What Can I Do to Support Autistic People?

It is important to know there are many alternative organizations and resources to Autism Speaks that I have linked in this paragraph. Organizations such as the Autistic Self Advocacy Network, Autism Women’s Network, Ed Wiley Autism Acceptance Lending Library, and Parenting Autistic Children with Love & Acceptance offer wonderful resources about autism based on understanding and acceptance. For more personal resources, check out Lydia Brown, Amythest Schaber, Alyssa Hillary, Erin Human, and Radical Neurodivergence Speaking.

Being close to someone with autism currently, and my experiences in the past with other autistic individuals, it troubles me that an organization started to “help” people does so little to actually help their families. It is one thing to work with autistic people to ensure they can lead a happy and healthy life and another to be furiously working to eradicate autism altogether. If Autism Speaks wants to focus on research and not on direct services that is their decision, but they should focus on things that will help current autistic individuals lead happy and healthy lives. The autistic community wants research on communication methods, the frequent overlap between epilepsy and autism, the prevalence in Ehlers-Danlos syndrome and related connective tissue disorders in autistic people, common sleeping disorders, and the gastrointestinal issues that are extremely common for autistic people. They also want research on topics like employment, housing and various other obstacles many people face trying to fit into the neurotypical world. As John Elder Robison so eloquently said in his resignation letter to Autism Speaks:

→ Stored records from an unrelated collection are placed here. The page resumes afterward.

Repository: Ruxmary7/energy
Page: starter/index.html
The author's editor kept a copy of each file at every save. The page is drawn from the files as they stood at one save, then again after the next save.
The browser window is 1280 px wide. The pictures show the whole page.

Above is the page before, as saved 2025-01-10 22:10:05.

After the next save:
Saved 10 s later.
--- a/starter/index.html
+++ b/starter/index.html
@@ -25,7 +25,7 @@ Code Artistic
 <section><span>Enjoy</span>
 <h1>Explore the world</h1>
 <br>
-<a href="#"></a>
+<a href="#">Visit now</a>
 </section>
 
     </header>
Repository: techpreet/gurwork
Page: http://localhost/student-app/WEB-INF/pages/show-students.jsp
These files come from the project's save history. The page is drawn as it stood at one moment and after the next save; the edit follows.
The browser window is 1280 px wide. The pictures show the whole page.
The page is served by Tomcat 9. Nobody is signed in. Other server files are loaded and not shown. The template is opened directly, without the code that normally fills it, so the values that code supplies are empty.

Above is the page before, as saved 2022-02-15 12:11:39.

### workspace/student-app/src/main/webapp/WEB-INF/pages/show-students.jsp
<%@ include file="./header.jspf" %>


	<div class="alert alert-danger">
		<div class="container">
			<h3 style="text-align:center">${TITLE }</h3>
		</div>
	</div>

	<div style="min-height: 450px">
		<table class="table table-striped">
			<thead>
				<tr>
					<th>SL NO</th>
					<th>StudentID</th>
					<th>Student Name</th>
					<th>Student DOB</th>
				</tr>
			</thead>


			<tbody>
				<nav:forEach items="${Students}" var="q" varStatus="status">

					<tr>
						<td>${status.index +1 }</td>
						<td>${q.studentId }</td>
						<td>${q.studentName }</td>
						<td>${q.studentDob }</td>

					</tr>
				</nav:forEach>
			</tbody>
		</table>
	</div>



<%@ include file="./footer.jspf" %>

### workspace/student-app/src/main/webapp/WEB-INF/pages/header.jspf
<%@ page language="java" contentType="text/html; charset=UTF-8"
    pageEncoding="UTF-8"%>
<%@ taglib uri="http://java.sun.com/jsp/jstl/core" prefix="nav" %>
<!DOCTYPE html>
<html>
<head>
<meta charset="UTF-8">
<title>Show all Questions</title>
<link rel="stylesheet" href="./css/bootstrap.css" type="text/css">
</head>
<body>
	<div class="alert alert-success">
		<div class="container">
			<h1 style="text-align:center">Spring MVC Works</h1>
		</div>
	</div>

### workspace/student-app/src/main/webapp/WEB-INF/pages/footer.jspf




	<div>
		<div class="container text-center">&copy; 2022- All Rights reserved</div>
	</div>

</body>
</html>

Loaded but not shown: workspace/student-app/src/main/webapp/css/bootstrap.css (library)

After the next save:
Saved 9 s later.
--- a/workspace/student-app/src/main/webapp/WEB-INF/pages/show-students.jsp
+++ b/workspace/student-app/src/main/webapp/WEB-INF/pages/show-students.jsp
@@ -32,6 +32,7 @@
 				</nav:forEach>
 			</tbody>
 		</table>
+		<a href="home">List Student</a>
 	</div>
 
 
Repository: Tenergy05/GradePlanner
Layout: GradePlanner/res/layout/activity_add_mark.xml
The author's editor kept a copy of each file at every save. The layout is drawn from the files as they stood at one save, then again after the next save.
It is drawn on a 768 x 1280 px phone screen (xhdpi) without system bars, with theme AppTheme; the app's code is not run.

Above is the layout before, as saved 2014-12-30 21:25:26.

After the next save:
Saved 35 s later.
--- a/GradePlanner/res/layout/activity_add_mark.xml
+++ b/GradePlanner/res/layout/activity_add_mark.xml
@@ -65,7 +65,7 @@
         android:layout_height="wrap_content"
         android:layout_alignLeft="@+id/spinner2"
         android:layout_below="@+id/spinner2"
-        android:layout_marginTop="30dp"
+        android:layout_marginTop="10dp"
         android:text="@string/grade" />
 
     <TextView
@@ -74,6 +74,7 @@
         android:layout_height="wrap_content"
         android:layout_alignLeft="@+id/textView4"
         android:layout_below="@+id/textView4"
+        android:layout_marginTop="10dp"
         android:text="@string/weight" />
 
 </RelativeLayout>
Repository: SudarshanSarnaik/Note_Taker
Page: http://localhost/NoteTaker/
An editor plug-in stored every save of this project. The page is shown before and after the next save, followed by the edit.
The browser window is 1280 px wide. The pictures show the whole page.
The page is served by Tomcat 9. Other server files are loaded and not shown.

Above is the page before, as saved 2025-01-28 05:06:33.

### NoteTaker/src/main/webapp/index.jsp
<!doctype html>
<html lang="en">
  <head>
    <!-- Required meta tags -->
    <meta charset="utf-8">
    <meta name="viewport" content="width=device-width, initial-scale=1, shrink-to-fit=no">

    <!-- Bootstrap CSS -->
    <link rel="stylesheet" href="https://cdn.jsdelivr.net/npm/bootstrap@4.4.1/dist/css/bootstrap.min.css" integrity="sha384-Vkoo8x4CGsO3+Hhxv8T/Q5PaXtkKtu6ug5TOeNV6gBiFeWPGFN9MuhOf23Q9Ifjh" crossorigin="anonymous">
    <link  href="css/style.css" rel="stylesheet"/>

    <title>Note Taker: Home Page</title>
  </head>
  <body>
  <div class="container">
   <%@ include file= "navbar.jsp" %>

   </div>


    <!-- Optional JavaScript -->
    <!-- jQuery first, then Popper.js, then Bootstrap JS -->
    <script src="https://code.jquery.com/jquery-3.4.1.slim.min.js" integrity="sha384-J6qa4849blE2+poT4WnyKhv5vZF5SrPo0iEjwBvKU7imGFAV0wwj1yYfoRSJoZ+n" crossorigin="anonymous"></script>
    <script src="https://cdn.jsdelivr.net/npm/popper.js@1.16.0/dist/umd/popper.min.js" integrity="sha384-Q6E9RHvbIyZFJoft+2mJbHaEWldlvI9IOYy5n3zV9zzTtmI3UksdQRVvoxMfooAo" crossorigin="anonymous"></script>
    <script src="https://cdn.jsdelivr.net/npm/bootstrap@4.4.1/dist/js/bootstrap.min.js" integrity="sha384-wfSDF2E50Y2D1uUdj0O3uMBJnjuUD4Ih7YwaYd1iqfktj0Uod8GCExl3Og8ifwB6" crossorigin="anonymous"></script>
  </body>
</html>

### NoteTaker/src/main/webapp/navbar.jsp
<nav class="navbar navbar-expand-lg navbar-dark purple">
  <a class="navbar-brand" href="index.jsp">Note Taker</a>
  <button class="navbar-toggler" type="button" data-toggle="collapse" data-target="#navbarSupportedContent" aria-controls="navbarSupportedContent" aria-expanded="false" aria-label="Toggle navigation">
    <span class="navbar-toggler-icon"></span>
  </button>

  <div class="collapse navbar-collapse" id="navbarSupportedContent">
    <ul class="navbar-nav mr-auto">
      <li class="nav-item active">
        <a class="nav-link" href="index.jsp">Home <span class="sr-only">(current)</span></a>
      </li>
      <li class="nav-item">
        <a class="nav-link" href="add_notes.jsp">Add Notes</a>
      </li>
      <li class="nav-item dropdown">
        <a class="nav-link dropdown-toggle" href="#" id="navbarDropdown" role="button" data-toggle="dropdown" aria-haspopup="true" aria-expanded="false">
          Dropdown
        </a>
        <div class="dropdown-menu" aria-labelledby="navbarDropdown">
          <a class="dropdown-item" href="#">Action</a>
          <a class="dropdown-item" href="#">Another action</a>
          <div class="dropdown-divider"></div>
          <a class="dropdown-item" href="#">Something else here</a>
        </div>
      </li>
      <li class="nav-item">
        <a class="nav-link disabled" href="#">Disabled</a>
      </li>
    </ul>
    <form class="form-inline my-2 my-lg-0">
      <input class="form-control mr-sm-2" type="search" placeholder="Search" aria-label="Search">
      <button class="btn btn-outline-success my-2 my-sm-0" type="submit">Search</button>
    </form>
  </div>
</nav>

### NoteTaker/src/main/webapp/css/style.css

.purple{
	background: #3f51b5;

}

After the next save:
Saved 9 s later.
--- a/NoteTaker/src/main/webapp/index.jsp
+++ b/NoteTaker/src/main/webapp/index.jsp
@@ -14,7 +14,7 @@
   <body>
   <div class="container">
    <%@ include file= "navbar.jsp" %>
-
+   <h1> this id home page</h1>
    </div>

“We do not like hearing that we are defective or diseased.  We do not like hearing that we are part of an epidemic.  We are not problems for our parents or society, or genes to be eliminated. We are people.”

Autistic people DO have a voice, and an absolute right to have nothing decided or done about them, without them. 



Erin Vallely lives with a rare form of muscular dystrophy and is a proud wheelchair user. Having graduated with a B.A. in Sociology and Anthropology with a Spanish minor from Wells College in Aurora, NY, she plans to pursue a career in disability rights advocacy and public policy. In her spare time, Erin enjoys reading about other people’s experiences, supporting other minority groups, and traveling.